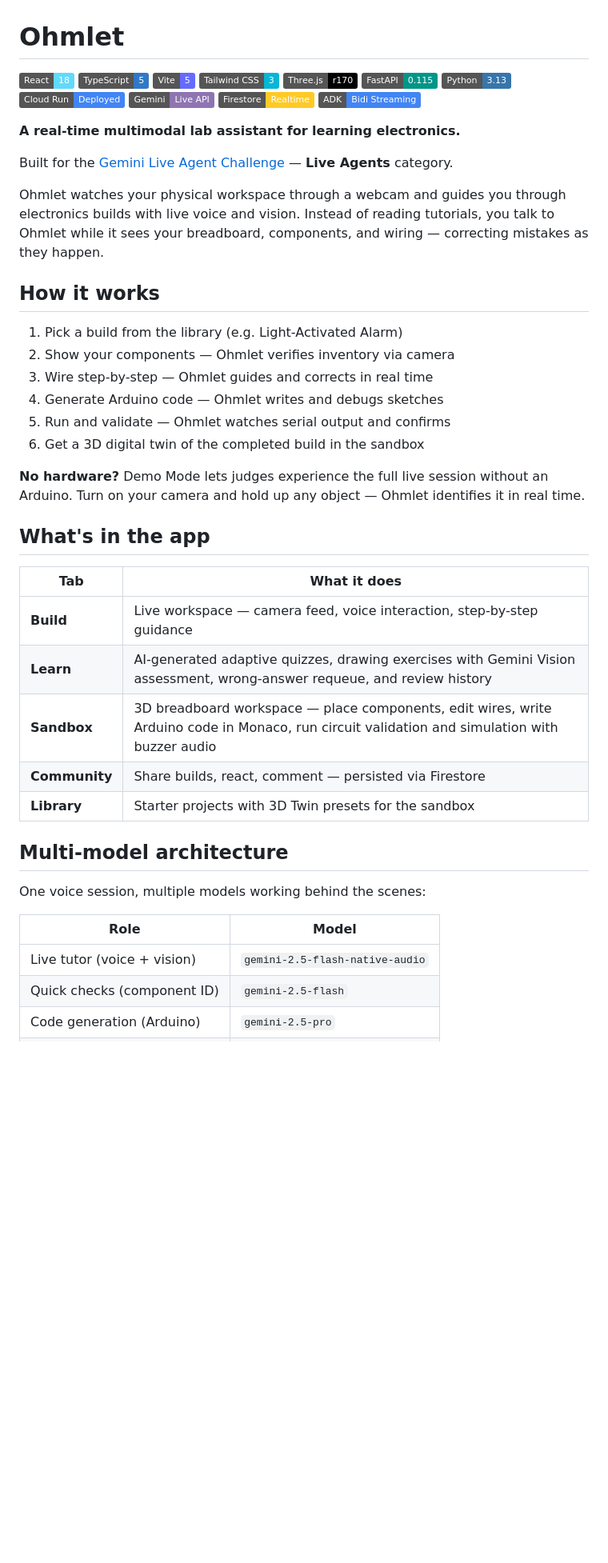
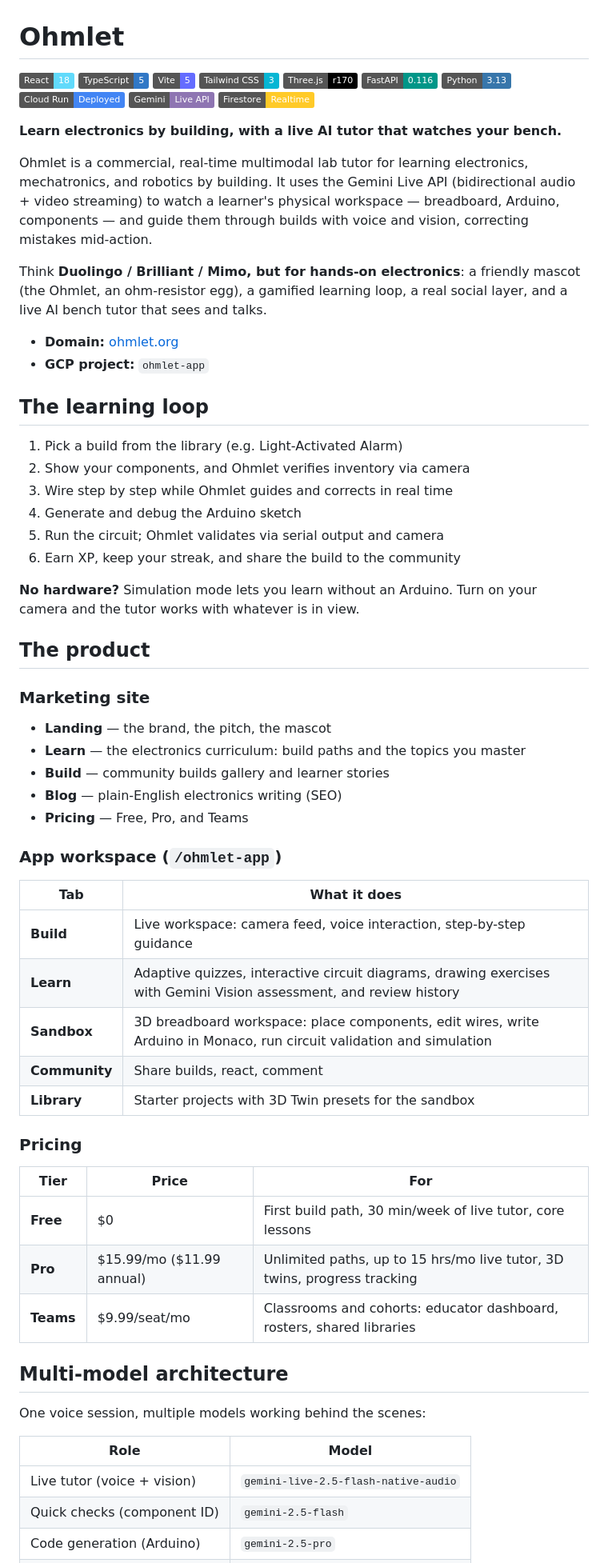
Before and after one commit to faith-ogun/Relay, a Markdown page: README.md, the part around one of its changes. Shown at 80% size. GitHub-like rendering; badges without logos; blank space fills up the shorter version.

```diff
--- a/README.md
+++ b/README.md
@@ -5,39 +5,58 @@
 ![Vite](https://img.shields.io/badge/Vite-5-646CFF)
 ![Tailwind CSS](https://img.shields.io/badge/Tailwind_CSS-3-06B6D4)
 ![Three.js](https://img.shields.io/badge/Three.js-r170-000000)
-![FastAPI](https://img.shields.io/badge/FastAPI-0.115-009688)
+![FastAPI](https://img.shields.io/badge/FastAPI-0.116-009688)
 ![Python](https://img.shields.io/badge/Python-3.13-3776AB)
 ![Cloud Run](https://img.shields.io/badge/Cloud_Run-Deployed-4285F4)
 ![Gemini](https://img.shields.io/badge/Gemini-Live_API-8E75B2)
 ![Firestore](https://img.shields.io/badge/Firestore-Realtime-FFCA28)
-![ADK](https://img.shields.io/badge/ADK-Bidi_Streaming-4285F4)
 
-**A real-time multimodal lab assistant for learning electronics.**
+**Learn electronics by building, with a live AI tutor that watches your bench.**
 
-Built for the [Gemini Live Agent Challenge](https://devpost.com/) — **Live Agents** category.
+Ohmlet is a commercial, real-time multimodal lab tutor for learning electronics, mechatronics, and robotics by building. It uses the Gemini Live API (bidirectional audio + video streaming) to watch a learner's physical workspace — breadboard, Arduino, components — and guide them through builds with voice and vision, correcting mistakes mid-action.
 
-Ohmlet watches your physical workspace through a webcam and guides you through electronics builds with live voice and vision. Instead of reading tutorials, you talk to Ohmlet while it sees your breadboard, components, and wiring — correcting mistakes as they happen.
+Think **Duolingo / Brilliant / Mimo, but for hands-on electronics**: a friendly mascot (the Ohmlet, an ohm-resistor egg), a gamified learning loop, a real social layer, and a live AI bench tutor that sees and talks.
 
-## How it works
+- **Domain:** [ohmlet.org](https://ohmlet.org)
+- **GCP project:** `ohmlet-app`
+
+## The learning loop
 
 1. Pick a build from the library (e.g. Light-Activated Alarm)
-2. Show your components — Ohmlet verifies inventory via camera
-3. Wire step-by-step — Ohmlet guides and corrects in real time
-4. Generate Arduino code — Ohmlet writes and debugs sketches
-5. Run and validate — Ohmlet watches serial output and confirms
-6. Get a 3D digital twin of the completed build in the sandbox
+2. Show your components, and Ohmlet verifies inventory via camera
+3. Wire step by step while Ohmlet guides and corrects in real time
+4. Generate and debug the Arduino sketch
+5. Run the circuit; Ohmlet validates via serial output and camera
+6. Earn XP, keep your streak, and share the build to the community
 
-**No hardware?** Demo Mode lets judges experience the full live session without an Arduino. Turn on your camera and hold up any object — Ohmlet identifies it in real time.
+**No hardware?** Simulation mode lets you learn without an Arduino. Turn on your camera and the tutor works with whatever is in view.
 
-## What's in the app
+## The product
+
+### Marketing site
+- **Landing** — the brand, the pitch, the mascot
+- **Learn** — the electronics curriculum: build paths and the topics you master
+- **Build** — community builds gallery and learner stories
+- **Blog** — plain-English electronics writing (SEO)
+- **Pricing** — Free, Pro, and Teams
+
+### App workspace (`/ohmlet-app`)
 
 | Tab | What it does |
 |-----|-------------|
-| **Build** | Live workspace — camera feed, voice interaction, step-by-step guidance |
-| **Learn** | AI-generated adaptive quizzes, drawing exercises with Gemini Vision assessment, wrong-answer requeue, and review history |
-| **Sandbox** | 3D breadboard workspace — place components, edit wires, write Arduino code in Monaco, run circuit validation and simulation with buzzer audio |
-| **Community** | Share builds, react, comment — persisted via Firestore |
+| **Build** | Live workspace: camera feed, voice interaction, step-by-step guidance |
+| **Learn** | Adaptive quizzes, interactive circuit diagrams, drawing exercises with Gemini Vision assessment, and review history |
+| **Sandbox** | 3D breadboard workspace: place components, edit wires, write Arduino in Monaco, run circuit validation and simulation |
+| **Community** | Share builds, react, comment |
 | **Library** | Starter projects with 3D Twin presets for the sandbox |
+
+### Pricing
+
+| Tier | Price | For |
+|------|-------|-----|
+| **Free** | $0 | First build path, 30 min/week of live tutor, core lessons |
+| **Pro** | $15.99/mo ($11.99 annual) | Unlimited paths, up to 15 hrs/mo live tutor, 3D twins, progress tracking |
+| **Teams** | $9.99/seat/mo | Classrooms and cohorts: educator dashboard, rosters, shared libraries |
 
 ## Multi-model architecture
 
@@ -45,7 +64,7 @@ One voice session, multiple models working behind the scenes:
 
 | Role | Model |
 |------|-------|
-| Live tutor (voice + vision) | `gemini-2.5-flash-native-audio` |
+| Live tutor (voice + vision) | `gemini-live-2.5-flash-native-audio` |
 | Quick checks (component ID) | `gemini-2.5-flash` |
 | Code generation (Arduino) | `gemini-2.5-pro` |
 | Deep reasoning (debugging) | `gemini-2.5-pro` |
```
Also changed, not shown: other parts of README.md (+50 -116 lines).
· · ·
- [Task statement] Send back every line above exactly, skipping all pictures.

- [Output for this exercise]
Before and after one commit to faith-ogun/Relay, a Markdown page: README.md, the part around one of its changes. Shown at 80% size. GitHub-like rendering; badges without logos; blank space fills up the shorter version.

```diff
--- a/README.md
+++ b/README.md
@@ -5,39 +5,58 @@
 ![Vite](https://img.shields.io/badge/Vite-5-646CFF)
 ![Tailwind CSS](https://img.shields.io/badge/Tailwind_CSS-3-06B6D4)
 ![Three.js](https://img.shields.io/badge/Three.js-r170-000000)
-![FastAPI](https://img.shields.io/badge/FastAPI-0.115-009688)
+![FastAPI](https://img.shields.io/badge/FastAPI-0.116-009688)
 ![Python](https://img.shields.io/badge/Python-3.13-3776AB)
 ![Cloud Run](https://img.shields.io/badge/Cloud_Run-Deployed-4285F4)
 ![Gemini](https://img.shields.io/badge/Gemini-Live_API-8E75B2)
 ![Firestore](https://img.shields.io/badge/Firestore-Realtime-FFCA28)
-![ADK](https://img.shields.io/badge/ADK-Bidi_Streaming-4285F4)
 
-**A real-time multimodal lab assistant for learning electronics.**
+**Learn electronics by building, with a live AI tutor that watches your bench.**
 
-Built for the [Gemini Live Agent Challenge](https://devpost.com/) — **Live Agents** category.
+Ohmlet is a commercial, real-time multimodal lab tutor for learning electronics, mechatronics, and robotics by building. It uses the Gemini Live API (bidirectional audio + video streaming) to watch a learner's physical workspace — breadboard, Arduino, components — and guide them through builds with voice and vision, correcting mistakes mid-action.
 
-Ohmlet watches your physical workspace through a webcam and guides you through electronics builds with live voice and vision. Instead of reading tutorials, you talk to Ohmlet while it sees your breadboard, components, and wiring — correcting mistakes as they happen.
+Think **Duolingo / Brilliant / Mimo, but for hands-on electronics**: a friendly mascot (the Ohmlet, an ohm-resistor egg), a gamified learning loop, a real social layer, and a live AI bench tutor that sees and talks.
 
-## How it works
+- **Domain:** [ohmlet.org](https://ohmlet.org)
+- **GCP project:** `ohmlet-app`
+
+## The learning loop
 
 1. Pick a build from the library (e.g. Light-Activated Alarm)
-2. Show your components — Ohmlet verifies inventory via camera
-3. Wire step-by-step — Ohmlet guides and corrects in real time
-4. Generate Arduino code — Ohmlet writes and debugs sketches
-5. Run and validate — Ohmlet watches serial output and confirms
-6. Get a 3D digital twin of the completed build in the sandbox
+2. Show your components, and Ohmlet verifies inventory via camera
+3. Wire step by step while Ohmlet guides and corrects in real time
+4. Generate and debug the Arduino sketch
+5. Run the circuit; Ohmlet validates via serial output and camera
+6. Earn XP, keep your streak, and share the build to the community
 
-**No hardware?** Demo Mode lets judges experience the full live session without an Arduino. Turn on your camera and hold up any object — Ohmlet identifies it in real time.
+**No hardware?** Simulation mode lets you learn without an Arduino. Turn on your camera and the tutor works with whatever is in view.
 
-## What's in the app
+## The product
+
+### Marketing site
+- **Landing** — the brand, the pitch, the mascot
+- **Learn** — the electronics curriculum: build paths and the topics you master
+- **Build** — community builds gallery and learner stories
+- **Blog** — plain-English electronics writing (SEO)
+- **Pricing** — Free, Pro, and Teams
+
+### App workspace (`/ohmlet-app`)
 
 | Tab | What it does |
 |-----|-------------|
-| **Build** | Live workspace — camera feed, voice interaction, step-by-step guidance |
-| **Learn** | AI-generated adaptive quizzes, drawing exercises with Gemini Vision assessment, wrong-answer requeue, and review history |
-| **Sandbox** | 3D breadboard workspace — place components, edit wires, write Arduino code in Monaco, run circuit validation and simulation with buzzer audio |
-| **Community** | Share builds, react, comment — persisted via Firestore |
+| **Build** | Live workspace: camera feed, voice interaction, step-by-step guidance |
+| **Learn** | Adaptive quizzes, interactive circuit diagrams, drawing exercises with Gemini Vision assessment, and review history |
+| **Sandbox** | 3D breadboard workspace: place components, edit wires, write Arduino in Monaco, run circuit validation and simulation |
+| **Community** | Share builds, react, comment |
 | **Library** | Starter projects with 3D Twin presets for the sandbox |
+
+### Pricing
+
+| Tier | Price | For |
+|------|-------|-----|
+| **Free** | $0 | First build path, 30 min/week of live tutor, core lessons |
+| **Pro** | $15.99/mo ($11.99 annual) | Unlimited paths, up to 15 hrs/mo live tutor, 3D twins, progress tracking |
+| **Teams** | $9.99/seat/mo | Classrooms and cohorts: educator dashboard, rosters, shared libraries |
 
 ## Multi-model architecture
 
@@ -45,7 +64,7 @@ One voice session, multiple models working behind the scenes:
 
 | Role | Model |
 |------|-------|
-| Live tutor (voice + vision) | `gemini-2.5-flash-native-audio` |
+| Live tutor (voice + vision) | `gemini-live-2.5-flash-native-audio` |
 | Quick checks (component ID) | `gemini-2.5-flash` |
 | Code generation (Arduino) | `gemini-2.5-pro` |
 | Deep reasoning (debugging) | `gemini-2.5-pro` |
```
Also changed, not shown: other parts of README.md (+50 -116 lines).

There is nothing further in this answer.